The show comprises two dozen works strung from the lofty ceilings of the Chelsea gallery, effortlessly floating and featherlike, belying the solid materials from which they are made. It opens with a 1947 drawing of floating abstract forms (Cheim, who knew Bourgeois for the last 30 years of her life, remembered how she made drawings almost every day, some of which were later realized as sculptures) and moves chronologically through the gallery’s four rooms. But, as Cheim points out, “her concerns remain the same throughout her life”—recurring biographical and psychological themes, such as sexual desire, the unconscious, isolation, death, and the feminine psyche. In Arch of Hysteria (1993), made from polished bronze, a phantomlike, headless male figure—his back acrobatically curved, his ribs protruding, and his long fingers nearly touching his heels—hangs from his pelvis. A later sculpture of the same title (2004), made with a ghostly white fabric, is of a male and female torso merged together at the hips, hung at their fused waist.
Figures, often elongated and headless or body-less, are recurring in Bourgeois’s practice, and appear frequently in this exhibition, some more abstracted than others. Henriette (1985) is a portrait by the artist of her sister, one single prosthetic leg dangling from the gallery’s high ceiling. In the never-before-seen Red Legs (2001), three fabric legs appearing to be that of a male, female, and child, hang resiliently. The yielding ends of works from the “Janus”series (1968), cast in bronze, recall both sexualized motifs and cartoon-like gestures. And in one of the artist’s later worksThe Couple (2007-09), at just over five feet tall and made from cast aluminum, a male and female figure are tightly coiled together, at once figurative and abstract, and erotic, passionate, and violent. All of the works embody one of the artist’s memories of her childhood: her father storing chairs by hanging them over the high beams of their attic. “It was very pure. ...You would look up and see these armchairs hanging in very good order,” she once said “The floor was bare. ...This is the origin of a lot of hanging pieces.” Like her memory, the floors of the gallery are bare, and the walls—bar from a few delicate drawings, some drawn on fabric and others ink and charcoal on paper—are empty, further accentuating the spiritual and transportive quality of the exhibition.
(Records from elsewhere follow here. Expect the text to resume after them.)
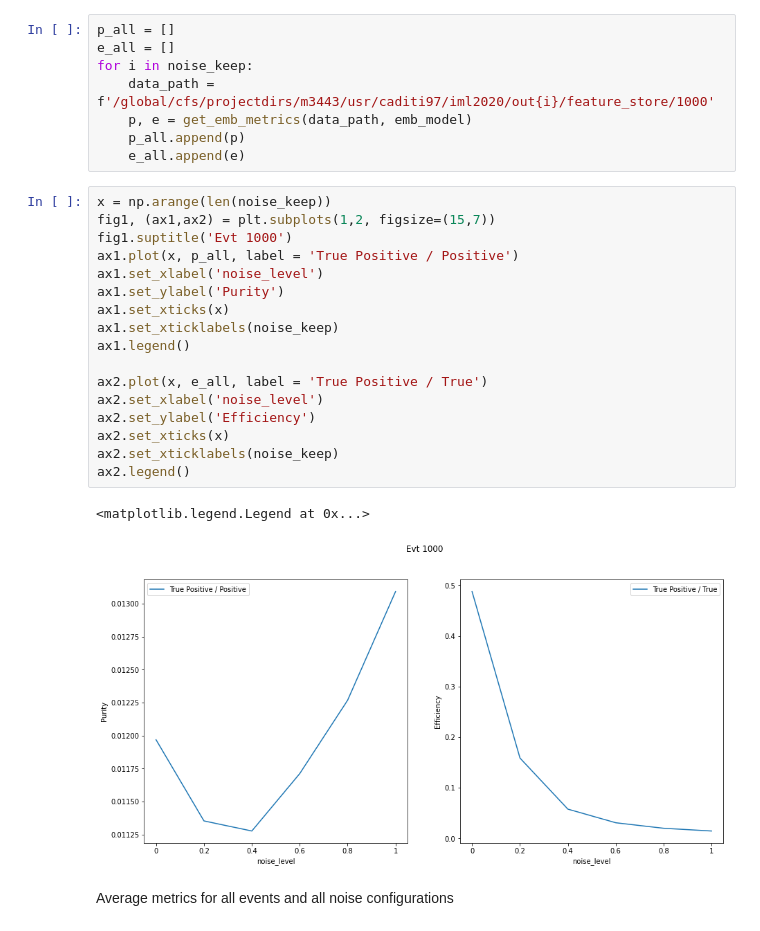
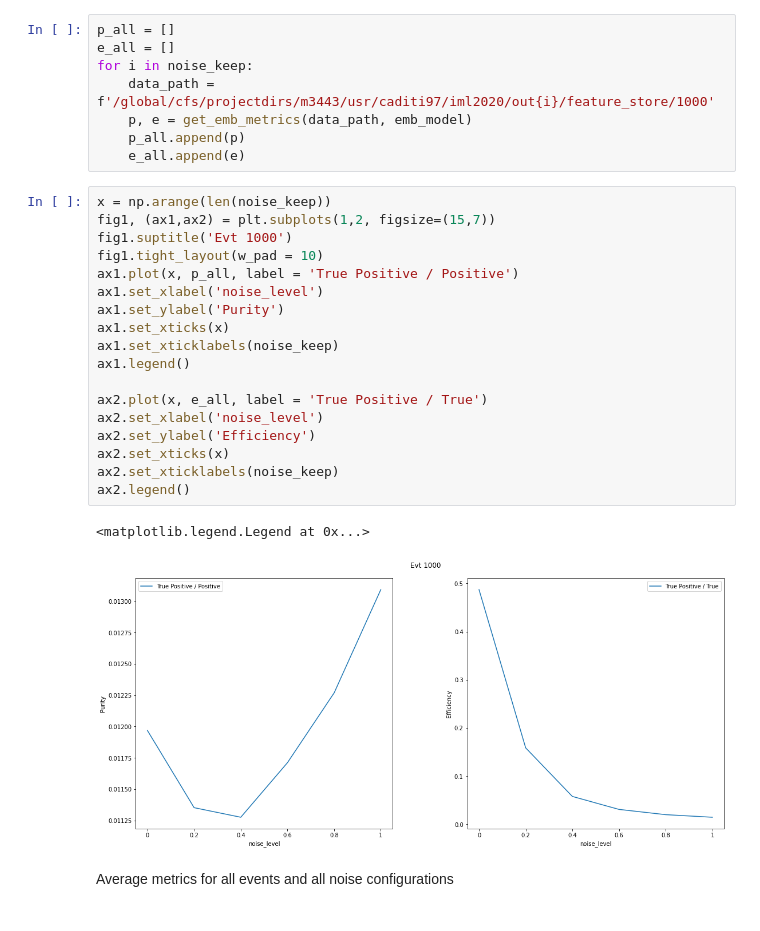
Before and after one commit to caditi97/exatrkx-iml2020, a Jupyter notebook: exatrkx/src/inference_study.ipynb, the cells around one changed output. Drawn from its saved outputs; the diff is of its cells as text.

```diff
--- a/exatrkx/src/inference_study.ipynb
+++ b/exatrkx/src/inference_study.ipynb
@@ -174,23 +174,24 @@ for i in noise_keep:
 # %%
 x = np.arange(len(noise_keep))
 fig1, (ax1,ax2) = plt.subplots(1,2, figsize=(15,7))
 fig1.suptitle('Evt 1000')
+fig1.tight_layout(w_pad = 10)
 ax1.plot(x, p_all, label = 'True Positive / Positive')
 ax1.set_xlabel('noise_level')
 ax1.set_ylabel('Purity')
 ax1.set_xticks(x)
 ax1.set_xticklabels(noise_keep)
 ax1.legend()
 
 ax2.plot(x, e_all, label = 'True Positive / True')
 ax2.set_xlabel('noise_level')
 ax2.set_ylabel('Efficiency')
 ax2.set_xticks(x)
 ax2.set_xticklabels(noise_keep)
 ax2.legend()
 # %% [output]
 <matplotlib.legend.Legend at 0x...>
-[figure, old version]
+[figure, new version]
 # %% [markdown]
 Average metrics for all events and all noise configurations
 # %%
```
Also changed, not shown: parts of 6 cells of this notebook.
Marina Cashdan is Artsy’s Head of Editorial and Creative Director.
The Van Cleef & Arpels Frivole Collection
Sponsored by Van Cleef & Arpels